▶ [Data for processing]
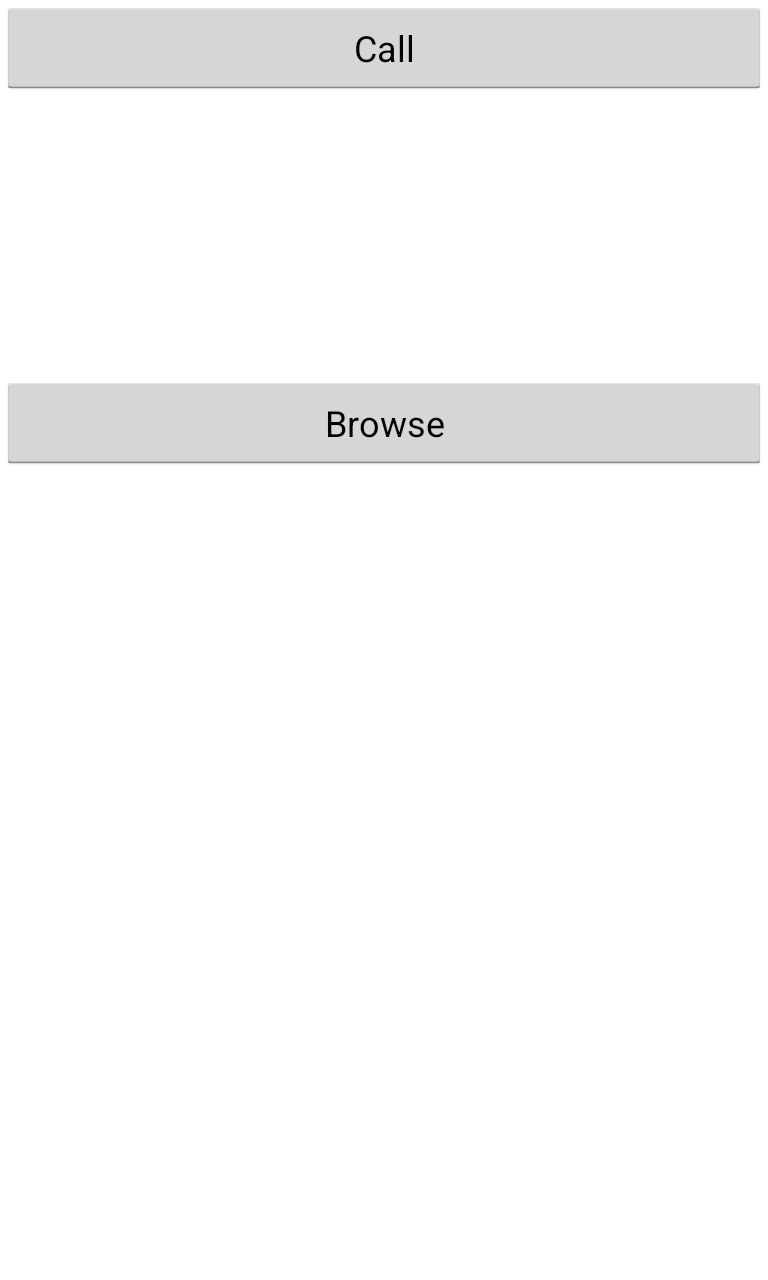
Repository: AnithaGorli/Android
Layout: ImplicitIntentApplication/res/layout/implicitintent.xml
The author's editor kept a copy of each file at every save. The layout is drawn from the files as they stood at one save, then again after the next save.
It is drawn on a 768 x 1280 px phone screen (xhdpi) without system bars, with theme AppTheme; the app's code is not run.

Above is the layout before, as saved 2014-09-10 10:06:33.

### ImplicitIntentApplication/res/layout/implicitintent.xml
<?xml version="1.0" encoding="utf-8"?>
<LinearLayout xmlns:android="http://schemas.android.com/apk/res/android"
    android:layout_width="match_parent"
    android:layout_height="match_parent"
    android:orientation="vertical" >


    <LinearLayout
        android:id="@+id/l1"
         android:layout_width="match_parent"
    android:layout_height="wrap_content"
    android:orientation="horizontal" >
    <Button
         android:id="@+id/call_btn"
          android:layout_width="match_parent"
        android:layout_height="wrap_content"
        android:text="@string/call"/>



    <Button
         android:id="@+id/contacts_btn"
          android:layout_width="match_parent"
        android:layout_height="wrap_content"
        android:text="@string/contacts"/>


     </LinearLayout>


    <LinearLayout
        android:id="@+id/l2"
         android:layout_width="match_parent"
    android:layout_height="wrap_content"
    android:orientation="horizontal" >

    <Button
         android:id="@+id/browse_btn"
          android:layout_width="match_parent"
        android:layout_height="wrap_content"
        android:text="@string/browse"/>
    <Button
         android:id="@+id/email_btn"
          android:layout_width="match_parent"
        android:layout_height="wrap_content"
        android:text="@string/email"/>

    </LinearLayout>
</LinearLayout>

### ImplicitIntentApplication/res/values/strings.xml
<resources>

    <string name="app_name">ImplicitIntentApplication</string>
     <string name="call">Call</string>
       <string name="email">Email</string>
    <string name="contacts">Contacts</string>
    <string name="browse">Browse</string>
<string name="choose">there is no contacts</string>
</resources>

Loaded but not shown: ImplicitIntentApplication/res/values/styles.xml (common file); ImplicitIntentApplication/res/values-v11/styles.xml (common file); ImplicitIntentApplication/res/values-v14/styles.xml (common file)

After the next save:
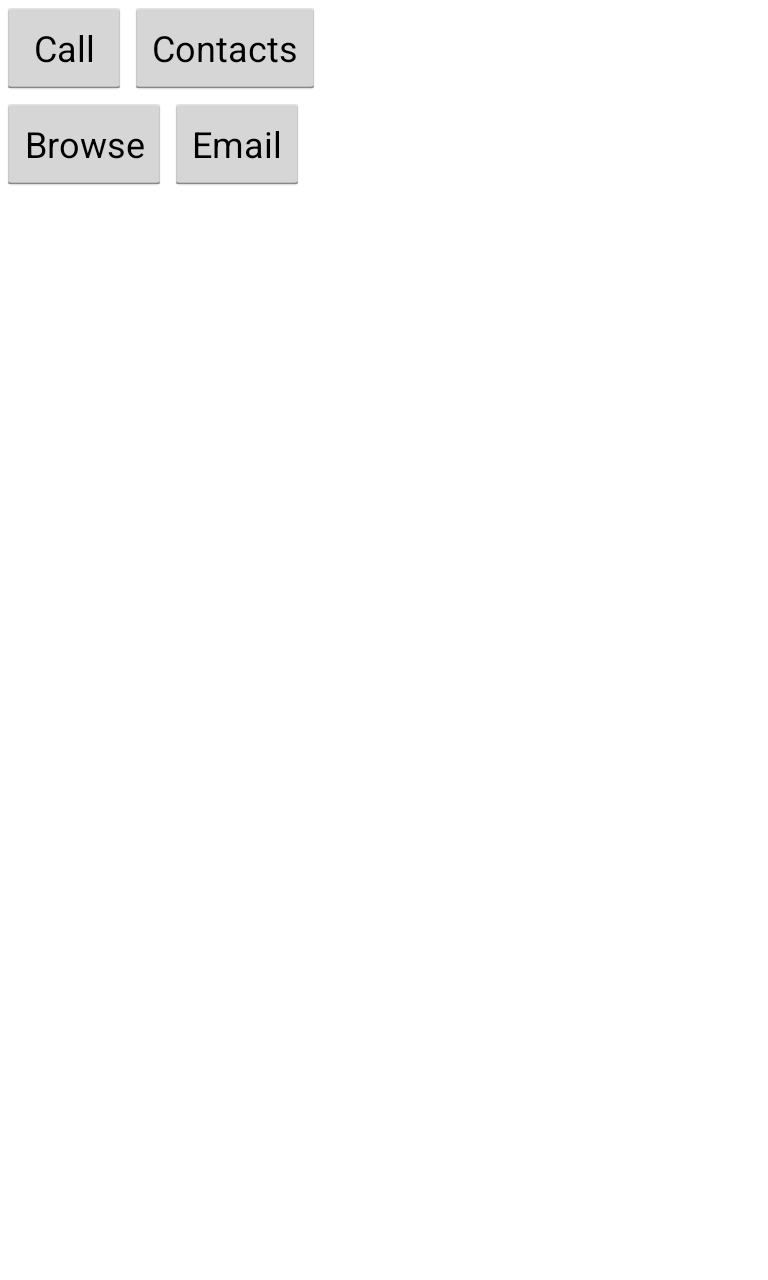
Saved 97 s later.
--- a/ImplicitIntentApplication/res/layout/implicitintent.xml
+++ b/ImplicitIntentApplication/res/layout/implicitintent.xml
@@ -12,16 +12,16 @@
     android:orientation="horizontal" >
     <Button
          android:id="@+id/call_btn"
-          android:layout_width="match_parent"
-        android:layout_height="wrap_content"
+          android:layout_width="wrap_content"
+        android:layout_height="match_parent"
         android:text="@string/call"/>
 
 
 
     <Button
          android:id="@+id/contacts_btn"
-          android:layout_width="match_parent"
-        android:layout_height="wrap_content"
+          android:layout_width="wrap_content"
+        android:layout_height="match_parent"
         android:text="@string/contacts"/>
 
 
@@ -36,13 +36,13 @@
 
     <Button
          android:id="@+id/browse_btn"
-          android:layout_width="match_parent"
-        android:layout_height="wrap_content"
+         android:layout_width="wrap_content"
+        android:layout_height="match_parent"
         android:text="@string/browse"/>
     <Button
          android:id="@+id/email_btn"
-          android:layout_width="match_parent"
-        android:layout_height="wrap_content"
+         android:layout_width="wrap_content"
+        android:layout_height="match_parent"
         android:text="@string/email"/>
 
     </LinearLayout>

▶ [Task details]
Return every line of the material in which the word "LinearLayout" is found.

▶ [Result for this exercise]
<LinearLayout xmlns:android="http://schemas.android.com/apk/res/android"
    <LinearLayout
     </LinearLayout>
    <LinearLayout
    </LinearLayout>
</LinearLayout>
     </LinearLayout>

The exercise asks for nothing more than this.